This programming language may be used to instruct a computer to perform a task.
The 6800 was the central processing unit of a family of integrated circuits and development boards designed by Motorola in the early 1970s, and marketed heavily beginning in 1975. Like its contemporary, the Intel 8080, it was a microprocessor with an 8-bit data bus and a 16-bit address bus, offered in a 40-pin DIP.
It has been stated that the design team loosely based the assembly language of the 6800 on the DEC PDP-11, although cost concerns necessitated that it be a subset of the much larger and more expensive DEC design.
From a programmer's standpoint, the 6800 possessed two 8-bit accumulators (A and B), two 16-bit pointer registers (X and S), a 16-bit instruction pointer, and an 8-bit flag register (P). Although the 8080 had more registers and a faster base clock, real-world performance and machine-code density were quite similar, due to the more flexible addressing modes and lower clock-per-instruction ratio of the 6800. PC-relative branching instructions (with signed 8-bit displacements) and 8-bit (direct-page) addressing options also helped the 6800 in this regard. The hobbyists of the day had a tendency to fall into two different groups (the 8xxx and 6xxx 'camps'), and countless contests and debates ensued, with each group claiming that their 'family' was superior. It was quite rare to see a small-computer enthusiast in the late 1970s who didn't have a strong preference for one over the other.

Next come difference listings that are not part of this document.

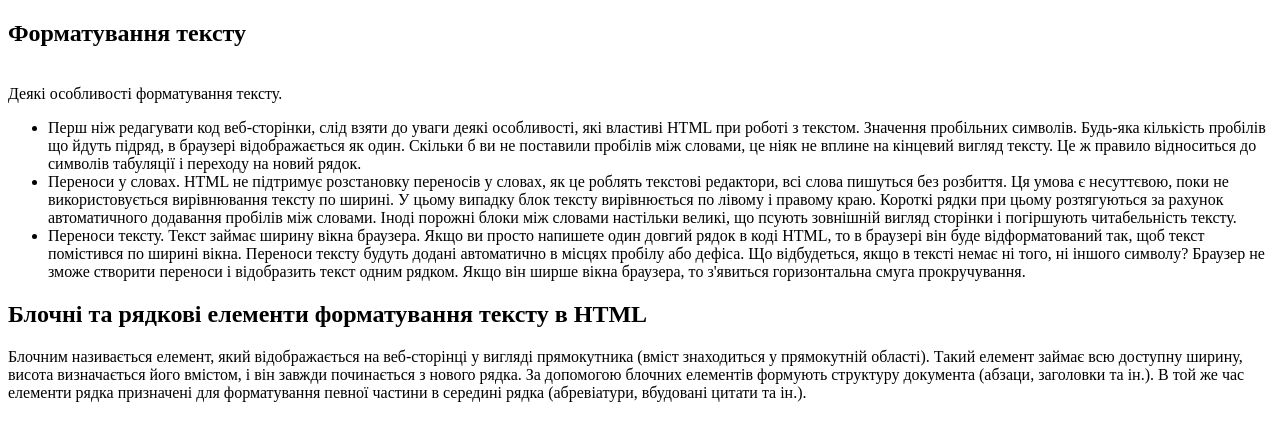
Repository: KseniaMakara/Web
Page: Web/directory.html
The author's editor kept a copy of each file at every save. The page is drawn from the files as they stood at one save, then again after the next save.
The browser window is 1280 px wide. The pictures show the whole page.

Above is the page before, as saved 2021-02-15 16:17:08.

After the next save:
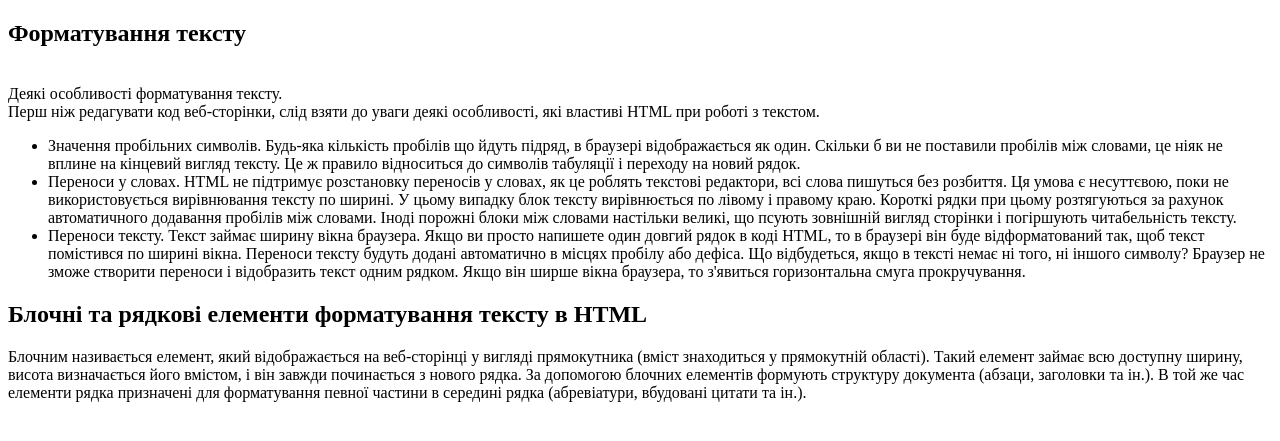
Saved 3 min 13 s later.
--- a/Web/directory.html
+++ b/Web/directory.html
@@ -7,10 +7,10 @@
     <body>
         <h2>Форматування тексту </h2>
         <br>Деякі особливості форматування тексту.</br>
+        Перш ніж редагувати код веб-сторінки, слід взяти до уваги деякі
+        особливості, які властиві HTML при роботі з текстом.
         <ul>
-        <li>Перш ніж редагувати код веб-сторінки, слід взяти до уваги деякі
-        особливості, які властиві HTML при роботі з текстом.
-         Значення пробільних символів. Будь-яка кількість пробілів що йдуть
+        <li>Значення пробільних символів. Будь-яка кількість пробілів що йдуть
         підряд, в браузері відображається як один. Скільки б ви не поставили пробілів
         між словами, це ніяк не вплине на кінцевий вигляд тексту. Це ж правило
         відноситься до символів табуляції і переходу на новий рядок.</li>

The 6800 spawned many offshoots and offspring, like the MOS Technology 65xx family, the "upward-compatible" Motorola 6809, and numerous micro-controllers. 68xx-based systems were prevalent in the late 1970s and early 1980s, in household, business, and automotive applications. The 6800's popularity in home computers, however, was easily eclipsed by the 65xx family of microprocessors, largely due to the lower hardware cost and comparable performance of the 65xx family. The 8080 suffered a similar fate, at the hands of the Zilog Z-80 (due mostly to the Z-80's richer and more versatile instruction set).
The Motorola 68000, designed in the late 1970s, was the popular and much more capable successor to the 6800, and although their assembly languages both share a similarity to the DEC PDP-11 (a model of elegance and orthogonality), they are all mutually incompatible.
This category has the following 3 subcategories, out of 3 total.